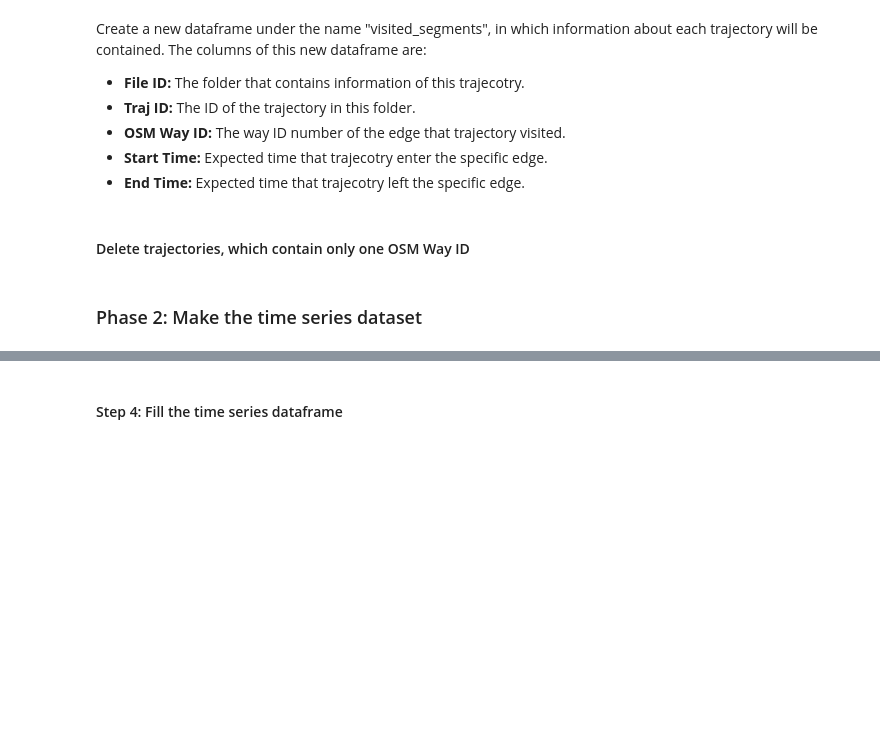
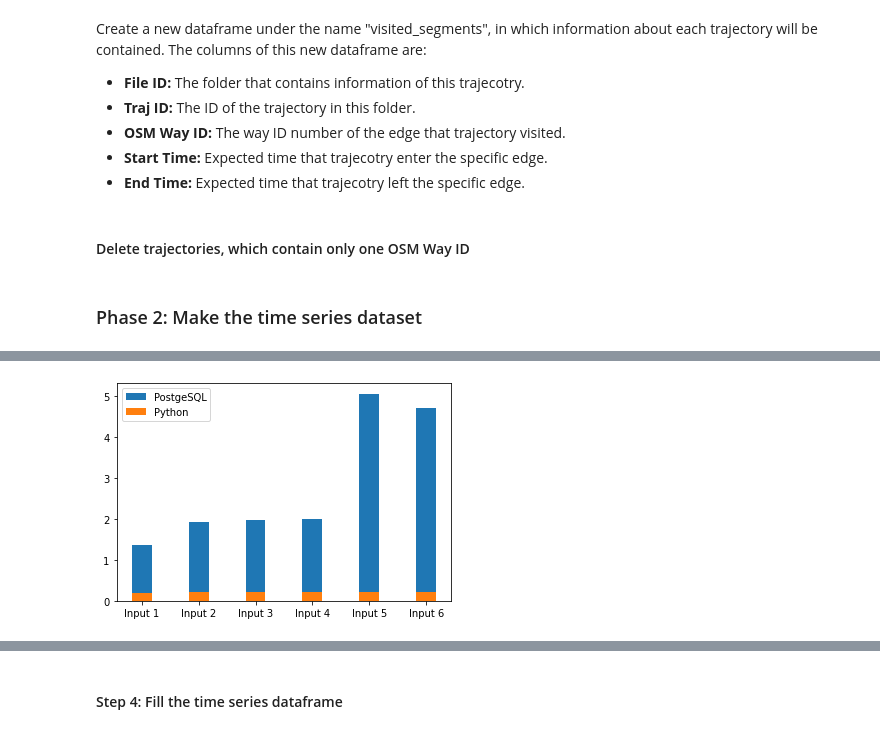
Before and after one commit to stratoskar/Traffic_Flow_Prediction, a Jupyter notebook: San_Fransisco_Taxi.ipynb, the cells around one changed output, grey strips where cells are left out. Saved outputs shown, nothing was run; the diff lists cells and outputs as text; code cells hidden in the pictures; blank space fills up the shorter version.

```diff
--- a/San_Fransisco_Taxi.ipynb
+++ b/San_Fransisco_Taxi.ipynb
@@ -34,7 +35,7 @@ In this step, the following commands are executed:
 - Delete unnecessary columns
 # %%
 # define the path in which data are stored
-path = 'C:/Users/SK/Desktop/Πτυχιακή/Σύνολα Δεδομένων/Sam-Francisco-Yellow-Cabs/Data'
+path = 'C:/Users/SK/Desktop/Diploma_Thesis/Datasets/San-Francisco-Yellow-Cabs/Data'
 
 counter = 0 # Taxi ID starts from 0
 
@@ -242,0 +264,18 @@ time: 3min 10s (started: 2023-05-16 12:25:18 +03:00)
+# %%
+# this list contains the time information of our time-series data
+time_info = []
+
+i =0
+while(True):
+    if i == 0:
+        time_info.append(min_timestamp)
+    else:
+        time_info.append(time_info[i-1] + timedelta(seconds=1800))
+
+    if (time_info[i]>=max_timestamp):
+        break
+
+    i+=1
+
+# create pairs of consequtive values of the list time_info
+time_intervals = list(zip(*[time_info[i:] for i in range(2)]))
@@ -433,0 +433,75 @@ time: 15 ms (started: 2023-05-16 12:28:29 +03:00)
+# %%
+import matplotlib.pyplot as plt
+import time
+
+# Connection parameters
+hostname = 'localhost'
+database = 'San Francisco'
+username = 'postgres'
+password = 'sobadata2'
+
+# Connect to the PostgreSQL database
+connection = psycopg2.connect(
+    host=hostname,
+    database=database,
+    user=username,
+    password=password
+)
+
+# Function to measure the execution time of a script
+def measure_execution_time(script, input_data):
+    start_time = time.time()
+    # Run the script with the input data
+    exec(script, globals(), {'input_data': input_data})
+    end_time = time.time()
+    execution_time = end_time - start_time
+    return execution_time
+
+# Define your scripts
+script1 = """
+cursor = connection.cursor()
+function_call = "SELECT spq(%s, %s, %s);"
+cursor.execute(function_call, (input_data[0], input_data[1], input_data[2]))
+cursor.close()
+"""
+
+script2 = """
+SPQ(input_data[0], input_data[1], input_data[2])
+"""
+
+# Define the input data
+inputs = ['Input 1', 'Input 2', 'Input 3','Input 4','Input 5','Input 6']  # List of input names
+input_data1 = [paths.at[0,'Path'],str(time_intervals[0][0]),str(time_intervals[0][1])]
+input_data2 = [paths.at[1,'Path'],str(time_intervals[4][0]),str(time_intervals[4][1])]
+input_data3 = [paths.at[4,'Path'],str(time_intervals[12][0]),str(time_intervals[12][1])]
+input_data4 = [paths.at[8,'Path'],str(time_intervals[12][0]),str(time_intervals[12][1])]
+input_data5 = [paths.at[6,'Path'],str(time_intervals[18][0]),str(time_intervals[18][1])]
+input_data6 = [paths.at[2,'Path'],str(time_intervals[56][0]),str(time_intervals[56][1])]
+
+# Measure the execution times for each input and script
+execution_times1 = []
+execution_times2 = []
+
+for input_name in inputs:
+    input_data = globals()[f'input_data{input_name[-1]}']
+
+    execution_time1 = measure_execution_time(script1, input_data)
+    execution_times1.append(execution_time1)
+
+    execution_time2 = measure_execution_time(script2, input_data)
+    execution_times2.append(execution_time2)
+
+# Create a grouped bar chart to compare the execution times
+script_names = ['PostgeSQL', 'Python']
+bar_width = 0.35
+index = range(len(inputs))
+
+plt.bar(index, execution_times1, bar_width, label='PostgeSQL')
+plt.bar(index, execution_times2, bar_width, label='Python')
+plt.xticks(index, inputs)
+plt.legend()
+plt.show()
+
+connection.close() # close connection
+# %% [output]
+[figure, added]
```
Also changed, not shown: parts of 36 cells of this notebook.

+===+

▶ Goal of the exercise: Set down the material again exactly. Don't carry over any pictures.

▶ Solution to this task:
Before and after one commit to stratoskar/Traffic_Flow_Prediction, a Jupyter notebook: San_Fransisco_Taxi.ipynb, the cells around one changed output, grey strips where cells are left out. Saved outputs shown, nothing was run; the diff lists cells and outputs as text; code cells hidden in the pictures; blank space fills up the shorter version.

```diff
--- a/San_Fransisco_Taxi.ipynb
+++ b/San_Fransisco_Taxi.ipynb
@@ -34,7 +35,7 @@ In this step, the following commands are executed:
 - Delete unnecessary columns
 # %%
 # define the path in which data are stored
-path = 'C:/Users/SK/Desktop/Πτυχιακή/Σύνολα Δεδομένων/Sam-Francisco-Yellow-Cabs/Data'
+path = 'C:/Users/SK/Desktop/Diploma_Thesis/Datasets/San-Francisco-Yellow-Cabs/Data'
 
 counter = 0 # Taxi ID starts from 0
 
@@ -242,0 +264,18 @@ time: 3min 10s (started: 2023-05-16 12:25:18 +03:00)
+# %%
+# this list contains the time information of our time-series data
+time_info = []
+
+i =0
+while(True):
+    if i == 0:
+        time_info.append(min_timestamp)
+    else:
+        time_info.append(time_info[i-1] + timedelta(seconds=1800))
+
+    if (time_info[i]>=max_timestamp):
+        break
+
+    i+=1
+
+# create pairs of consequtive values of the list time_info
+time_intervals = list(zip(*[time_info[i:] for i in range(2)]))
@@ -433,0 +433,75 @@ time: 15 ms (started: 2023-05-16 12:28:29 +03:00)
+# %%
+import matplotlib.pyplot as plt
+import time
+
+# Connection parameters
+hostname = 'localhost'
+database = 'San Francisco'
+username = 'postgres'
+password = 'sobadata2'
+
+# Connect to the PostgreSQL database
+connection = psycopg2.connect(
+    host=hostname,
+    database=database,
+    user=username,
+    password=password
+)
+
+# Function to measure the execution time of a script
+def measure_execution_time(script, input_data):
+    start_time = time.time()
+    # Run the script with the input data
+    exec(script, globals(), {'input_data': input_data})
+    end_time = time.time()
+    execution_time = end_time - start_time
+    return execution_time
+
+# Define your scripts
+script1 = """
+cursor = connection.cursor()
+function_call = "SELECT spq(%s, %s, %s);"
+cursor.execute(function_call, (input_data[0], input_data[1], input_data[2]))
+cursor.close()
+"""
+
+script2 = """
+SPQ(input_data[0], input_data[1], input_data[2])
+"""
+
+# Define the input data
+inputs = ['Input 1', 'Input 2', 'Input 3','Input 4','Input 5','Input 6']  # List of input names
+input_data1 = [paths.at[0,'Path'],str(time_intervals[0][0]),str(time_intervals[0][1])]
+input_data2 = [paths.at[1,'Path'],str(time_intervals[4][0]),str(time_intervals[4][1])]
+input_data3 = [paths.at[4,'Path'],str(time_intervals[12][0]),str(time_intervals[12][1])]
+input_data4 = [paths.at[8,'Path'],str(time_intervals[12][0]),str(time_intervals[12][1])]
+input_data5 = [paths.at[6,'Path'],str(time_intervals[18][0]),str(time_intervals[18][1])]
+input_data6 = [paths.at[2,'Path'],str(time_intervals[56][0]),str(time_intervals[56][1])]
+
+# Measure the execution times for each input and script
+execution_times1 = []
+execution_times2 = []
+
+for input_name in inputs:
+    input_data = globals()[f'input_data{input_name[-1]}']
+
+    execution_time1 = measure_execution_time(script1, input_data)
+    execution_times1.append(execution_time1)
+
+    execution_time2 = measure_execution_time(script2, input_data)
+    execution_times2.append(execution_time2)
+
+# Create a grouped bar chart to compare the execution times
+script_names = ['PostgeSQL', 'Python']
+bar_width = 0.35
+index = range(len(inputs))
+
+plt.bar(index, execution_times1, bar_width, label='PostgeSQL')
+plt.bar(index, execution_times2, bar_width, label='Python')
+plt.xticks(index, inputs)
+plt.legend()
+plt.show()
+
+connection.close() # close connection
+# %% [output]
+[figure, added]
```
Also changed, not shown: parts of 36 cells of this notebook.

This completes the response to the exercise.